──────── Data

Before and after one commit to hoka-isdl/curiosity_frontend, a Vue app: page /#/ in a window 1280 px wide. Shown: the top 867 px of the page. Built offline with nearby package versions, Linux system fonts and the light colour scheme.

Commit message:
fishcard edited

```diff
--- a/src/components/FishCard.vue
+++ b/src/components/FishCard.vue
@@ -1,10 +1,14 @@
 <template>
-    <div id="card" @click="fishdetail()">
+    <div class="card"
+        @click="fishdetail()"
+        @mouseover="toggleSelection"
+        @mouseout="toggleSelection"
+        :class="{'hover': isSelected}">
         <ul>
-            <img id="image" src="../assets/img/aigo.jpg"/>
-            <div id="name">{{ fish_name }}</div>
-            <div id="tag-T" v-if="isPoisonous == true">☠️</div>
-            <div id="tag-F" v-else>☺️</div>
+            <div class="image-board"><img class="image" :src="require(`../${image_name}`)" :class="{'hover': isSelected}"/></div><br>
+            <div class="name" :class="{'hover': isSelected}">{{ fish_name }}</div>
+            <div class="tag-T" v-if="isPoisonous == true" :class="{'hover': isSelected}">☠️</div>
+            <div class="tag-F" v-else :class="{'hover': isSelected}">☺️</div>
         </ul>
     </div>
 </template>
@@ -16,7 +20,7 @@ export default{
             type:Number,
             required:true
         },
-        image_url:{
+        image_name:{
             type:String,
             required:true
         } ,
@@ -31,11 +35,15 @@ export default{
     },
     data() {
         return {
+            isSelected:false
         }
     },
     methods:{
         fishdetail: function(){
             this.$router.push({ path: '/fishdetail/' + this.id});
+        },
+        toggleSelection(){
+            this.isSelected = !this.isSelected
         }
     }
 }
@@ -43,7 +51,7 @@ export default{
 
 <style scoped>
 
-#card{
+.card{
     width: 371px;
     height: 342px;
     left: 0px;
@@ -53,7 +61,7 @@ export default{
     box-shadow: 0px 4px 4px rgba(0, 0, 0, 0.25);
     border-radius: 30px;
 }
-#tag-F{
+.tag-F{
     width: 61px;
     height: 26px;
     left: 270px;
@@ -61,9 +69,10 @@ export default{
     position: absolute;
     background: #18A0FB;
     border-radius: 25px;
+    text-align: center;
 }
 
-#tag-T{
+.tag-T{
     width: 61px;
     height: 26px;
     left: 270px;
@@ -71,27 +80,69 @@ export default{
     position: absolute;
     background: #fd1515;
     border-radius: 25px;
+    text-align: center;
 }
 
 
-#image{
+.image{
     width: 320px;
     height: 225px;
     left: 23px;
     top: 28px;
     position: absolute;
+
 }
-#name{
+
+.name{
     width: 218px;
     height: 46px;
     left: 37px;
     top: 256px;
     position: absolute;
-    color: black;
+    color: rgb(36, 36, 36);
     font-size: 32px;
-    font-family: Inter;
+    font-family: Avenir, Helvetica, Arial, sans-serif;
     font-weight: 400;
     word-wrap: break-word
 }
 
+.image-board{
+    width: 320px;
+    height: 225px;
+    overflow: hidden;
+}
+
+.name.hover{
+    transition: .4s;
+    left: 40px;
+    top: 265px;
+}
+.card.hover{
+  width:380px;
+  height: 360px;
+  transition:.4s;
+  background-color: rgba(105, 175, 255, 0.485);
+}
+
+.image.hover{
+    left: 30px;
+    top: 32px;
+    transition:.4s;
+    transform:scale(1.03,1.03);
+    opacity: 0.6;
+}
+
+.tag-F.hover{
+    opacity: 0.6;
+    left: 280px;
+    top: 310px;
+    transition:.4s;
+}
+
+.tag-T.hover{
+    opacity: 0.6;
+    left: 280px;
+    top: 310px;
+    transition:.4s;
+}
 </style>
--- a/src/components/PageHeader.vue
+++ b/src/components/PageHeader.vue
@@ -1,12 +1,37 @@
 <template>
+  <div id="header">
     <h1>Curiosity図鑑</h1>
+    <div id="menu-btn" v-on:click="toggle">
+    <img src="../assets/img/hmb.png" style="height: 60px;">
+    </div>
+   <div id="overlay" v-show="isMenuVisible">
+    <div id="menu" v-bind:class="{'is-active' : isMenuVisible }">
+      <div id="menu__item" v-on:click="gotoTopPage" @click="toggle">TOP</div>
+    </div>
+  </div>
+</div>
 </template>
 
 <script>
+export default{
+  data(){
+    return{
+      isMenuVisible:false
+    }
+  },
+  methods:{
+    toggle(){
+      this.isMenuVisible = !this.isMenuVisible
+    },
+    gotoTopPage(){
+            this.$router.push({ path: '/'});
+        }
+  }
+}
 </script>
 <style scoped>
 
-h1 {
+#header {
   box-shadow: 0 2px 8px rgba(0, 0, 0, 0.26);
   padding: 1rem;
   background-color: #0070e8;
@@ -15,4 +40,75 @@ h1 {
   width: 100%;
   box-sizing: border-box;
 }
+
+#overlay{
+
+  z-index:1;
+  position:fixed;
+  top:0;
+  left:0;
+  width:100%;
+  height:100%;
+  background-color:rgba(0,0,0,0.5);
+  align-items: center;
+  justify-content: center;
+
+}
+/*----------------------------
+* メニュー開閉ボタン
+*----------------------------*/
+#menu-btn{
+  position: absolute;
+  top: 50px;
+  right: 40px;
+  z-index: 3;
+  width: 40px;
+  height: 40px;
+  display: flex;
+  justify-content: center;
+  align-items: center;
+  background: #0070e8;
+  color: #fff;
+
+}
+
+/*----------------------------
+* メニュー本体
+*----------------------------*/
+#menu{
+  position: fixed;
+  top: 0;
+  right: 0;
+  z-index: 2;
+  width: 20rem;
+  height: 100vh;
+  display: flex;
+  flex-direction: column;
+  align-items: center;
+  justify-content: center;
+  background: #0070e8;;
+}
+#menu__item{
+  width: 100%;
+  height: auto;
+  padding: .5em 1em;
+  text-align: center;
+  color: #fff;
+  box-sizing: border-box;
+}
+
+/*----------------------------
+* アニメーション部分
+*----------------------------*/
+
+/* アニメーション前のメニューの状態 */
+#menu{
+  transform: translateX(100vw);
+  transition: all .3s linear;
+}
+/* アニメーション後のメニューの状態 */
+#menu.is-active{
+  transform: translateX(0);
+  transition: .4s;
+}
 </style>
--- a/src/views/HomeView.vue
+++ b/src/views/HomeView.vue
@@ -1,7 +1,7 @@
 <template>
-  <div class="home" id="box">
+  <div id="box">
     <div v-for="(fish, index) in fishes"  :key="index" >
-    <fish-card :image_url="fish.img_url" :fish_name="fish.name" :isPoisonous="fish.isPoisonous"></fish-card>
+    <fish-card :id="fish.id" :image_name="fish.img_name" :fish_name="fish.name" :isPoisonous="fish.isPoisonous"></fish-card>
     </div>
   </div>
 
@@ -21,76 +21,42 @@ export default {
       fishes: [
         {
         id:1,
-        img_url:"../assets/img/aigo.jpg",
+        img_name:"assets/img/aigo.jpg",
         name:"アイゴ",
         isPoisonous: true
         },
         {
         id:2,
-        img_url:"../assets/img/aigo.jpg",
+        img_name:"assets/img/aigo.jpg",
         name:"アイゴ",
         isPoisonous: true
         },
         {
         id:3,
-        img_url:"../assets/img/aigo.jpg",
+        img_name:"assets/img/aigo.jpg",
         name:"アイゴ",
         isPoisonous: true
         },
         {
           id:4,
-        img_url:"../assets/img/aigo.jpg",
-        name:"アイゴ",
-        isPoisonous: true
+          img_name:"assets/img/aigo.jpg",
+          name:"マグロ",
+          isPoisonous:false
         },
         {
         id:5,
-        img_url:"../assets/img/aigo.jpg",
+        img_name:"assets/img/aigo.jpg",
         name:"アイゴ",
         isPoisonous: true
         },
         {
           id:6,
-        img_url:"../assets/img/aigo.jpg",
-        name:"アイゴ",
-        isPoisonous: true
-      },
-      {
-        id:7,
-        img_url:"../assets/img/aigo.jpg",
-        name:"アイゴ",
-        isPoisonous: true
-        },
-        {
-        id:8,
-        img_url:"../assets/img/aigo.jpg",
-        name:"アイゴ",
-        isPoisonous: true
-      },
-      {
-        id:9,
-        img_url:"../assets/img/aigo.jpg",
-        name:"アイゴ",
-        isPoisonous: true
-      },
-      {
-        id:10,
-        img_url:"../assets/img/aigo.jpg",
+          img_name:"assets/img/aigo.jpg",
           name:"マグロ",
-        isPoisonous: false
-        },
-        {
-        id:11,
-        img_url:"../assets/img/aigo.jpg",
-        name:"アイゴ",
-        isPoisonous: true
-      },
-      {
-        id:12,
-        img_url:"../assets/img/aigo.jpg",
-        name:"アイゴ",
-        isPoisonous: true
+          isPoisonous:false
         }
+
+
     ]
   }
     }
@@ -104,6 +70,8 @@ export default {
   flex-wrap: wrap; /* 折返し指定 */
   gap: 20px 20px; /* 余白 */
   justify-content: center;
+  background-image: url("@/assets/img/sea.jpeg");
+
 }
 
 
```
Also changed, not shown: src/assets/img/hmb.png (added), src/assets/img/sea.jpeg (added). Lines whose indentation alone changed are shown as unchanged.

────────────────
──────── Data

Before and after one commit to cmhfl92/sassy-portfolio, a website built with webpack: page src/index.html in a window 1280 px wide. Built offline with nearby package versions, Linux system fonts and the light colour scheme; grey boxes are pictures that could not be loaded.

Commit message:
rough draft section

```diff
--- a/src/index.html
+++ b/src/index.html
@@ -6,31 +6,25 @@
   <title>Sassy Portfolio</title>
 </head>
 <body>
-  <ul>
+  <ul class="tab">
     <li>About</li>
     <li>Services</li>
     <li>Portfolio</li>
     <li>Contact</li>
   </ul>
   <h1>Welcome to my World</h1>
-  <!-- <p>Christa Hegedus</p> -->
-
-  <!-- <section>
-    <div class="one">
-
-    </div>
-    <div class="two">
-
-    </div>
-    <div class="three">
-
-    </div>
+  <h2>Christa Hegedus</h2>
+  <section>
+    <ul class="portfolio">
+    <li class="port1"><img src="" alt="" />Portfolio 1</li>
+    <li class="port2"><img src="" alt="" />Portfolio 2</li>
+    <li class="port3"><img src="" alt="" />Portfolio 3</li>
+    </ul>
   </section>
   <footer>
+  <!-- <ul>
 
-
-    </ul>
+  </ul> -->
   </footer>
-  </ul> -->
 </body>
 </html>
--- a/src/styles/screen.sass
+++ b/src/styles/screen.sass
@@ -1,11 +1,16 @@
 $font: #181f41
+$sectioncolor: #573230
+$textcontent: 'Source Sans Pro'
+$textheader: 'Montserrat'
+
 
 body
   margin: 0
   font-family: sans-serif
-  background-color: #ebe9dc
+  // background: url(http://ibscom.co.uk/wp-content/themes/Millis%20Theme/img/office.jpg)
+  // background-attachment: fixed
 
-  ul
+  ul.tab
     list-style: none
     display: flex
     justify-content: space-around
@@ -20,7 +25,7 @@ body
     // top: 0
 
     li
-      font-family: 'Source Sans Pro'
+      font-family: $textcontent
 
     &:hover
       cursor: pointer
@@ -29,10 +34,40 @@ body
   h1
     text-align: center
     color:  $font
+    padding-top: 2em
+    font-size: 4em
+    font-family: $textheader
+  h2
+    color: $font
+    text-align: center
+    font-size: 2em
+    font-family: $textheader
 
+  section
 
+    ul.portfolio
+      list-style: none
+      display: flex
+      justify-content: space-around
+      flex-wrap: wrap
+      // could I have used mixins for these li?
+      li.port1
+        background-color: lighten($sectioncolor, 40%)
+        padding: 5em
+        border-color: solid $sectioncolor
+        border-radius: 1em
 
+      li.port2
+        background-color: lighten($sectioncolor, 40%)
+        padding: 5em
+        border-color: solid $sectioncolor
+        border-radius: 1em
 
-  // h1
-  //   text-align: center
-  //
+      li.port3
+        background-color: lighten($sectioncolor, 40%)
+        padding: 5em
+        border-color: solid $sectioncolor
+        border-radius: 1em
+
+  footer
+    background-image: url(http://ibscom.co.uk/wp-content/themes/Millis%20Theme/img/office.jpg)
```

────────────────
──────── Data

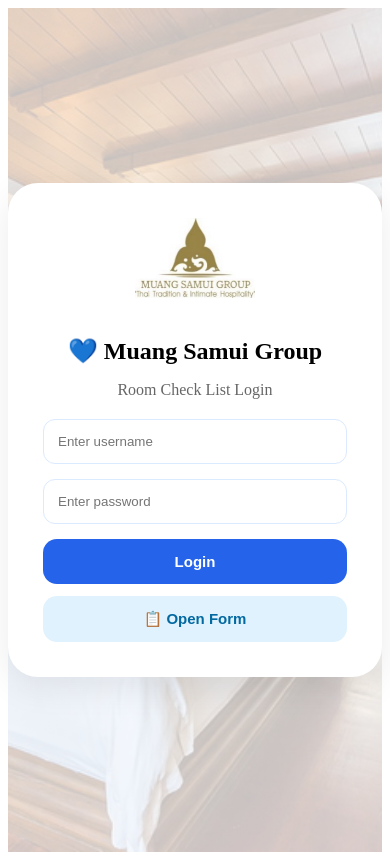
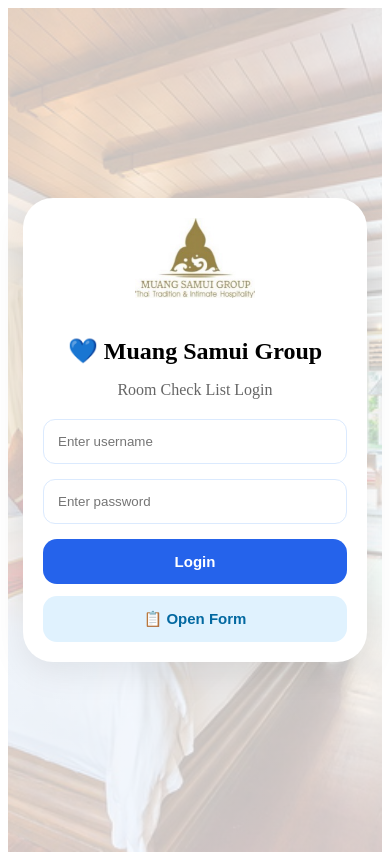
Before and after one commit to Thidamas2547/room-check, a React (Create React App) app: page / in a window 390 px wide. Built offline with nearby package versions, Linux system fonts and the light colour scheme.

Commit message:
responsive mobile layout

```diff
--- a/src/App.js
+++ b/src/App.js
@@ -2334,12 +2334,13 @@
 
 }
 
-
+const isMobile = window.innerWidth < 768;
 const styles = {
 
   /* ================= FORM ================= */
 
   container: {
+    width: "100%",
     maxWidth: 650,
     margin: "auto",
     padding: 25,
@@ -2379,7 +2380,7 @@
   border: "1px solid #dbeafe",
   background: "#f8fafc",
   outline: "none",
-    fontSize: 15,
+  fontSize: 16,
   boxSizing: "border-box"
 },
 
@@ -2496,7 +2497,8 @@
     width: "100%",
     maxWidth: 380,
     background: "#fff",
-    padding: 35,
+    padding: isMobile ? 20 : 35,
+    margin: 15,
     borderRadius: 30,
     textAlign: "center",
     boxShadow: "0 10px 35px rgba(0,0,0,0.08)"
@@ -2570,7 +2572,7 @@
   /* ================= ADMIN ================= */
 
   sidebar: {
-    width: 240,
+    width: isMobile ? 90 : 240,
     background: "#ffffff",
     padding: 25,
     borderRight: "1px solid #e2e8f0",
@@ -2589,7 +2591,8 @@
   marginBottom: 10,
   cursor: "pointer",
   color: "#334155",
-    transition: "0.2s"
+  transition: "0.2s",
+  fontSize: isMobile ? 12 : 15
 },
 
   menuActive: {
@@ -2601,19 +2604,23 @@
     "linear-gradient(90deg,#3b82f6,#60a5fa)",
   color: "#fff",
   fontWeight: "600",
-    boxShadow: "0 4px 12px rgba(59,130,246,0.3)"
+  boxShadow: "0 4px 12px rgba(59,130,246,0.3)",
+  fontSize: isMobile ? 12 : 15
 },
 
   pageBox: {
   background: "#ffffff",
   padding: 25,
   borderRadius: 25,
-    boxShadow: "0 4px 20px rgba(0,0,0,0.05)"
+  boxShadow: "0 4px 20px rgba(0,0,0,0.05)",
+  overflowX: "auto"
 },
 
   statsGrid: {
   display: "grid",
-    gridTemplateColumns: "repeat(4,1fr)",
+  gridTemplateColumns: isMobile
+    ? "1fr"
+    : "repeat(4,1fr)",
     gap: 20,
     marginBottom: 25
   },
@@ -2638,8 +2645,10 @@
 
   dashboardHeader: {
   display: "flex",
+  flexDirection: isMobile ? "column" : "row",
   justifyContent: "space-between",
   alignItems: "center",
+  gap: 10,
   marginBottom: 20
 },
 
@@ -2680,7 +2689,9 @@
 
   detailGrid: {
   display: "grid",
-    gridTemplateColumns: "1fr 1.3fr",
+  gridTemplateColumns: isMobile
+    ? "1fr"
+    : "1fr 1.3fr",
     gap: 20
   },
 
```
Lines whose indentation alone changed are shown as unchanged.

────────────────

__Assignment__:
Pick out every line of the listing containing the word "after", and show those lines.

__Result for this task__:
Before and after one commit to hoka-isdl/curiosity_frontend, a Vue app: page /#/ in a window 1280 px wide. Shown: the top 867 px of the page. Built offline with nearby package versions, Linux system fonts and the light colour scheme.
Before and after one commit to cmhfl92/sassy-portfolio, a website built with webpack: page src/index.html in a window 1280 px wide. Built offline with nearby package versions, Linux system fonts and the light colour scheme; grey boxes are pictures that could not be loaded.
Before and after one commit to Thidamas2547/room-check, a React (Create React App) app: page / in a window 390 px wide. Built offline with nearby package versions, Linux system fonts and the light colour scheme.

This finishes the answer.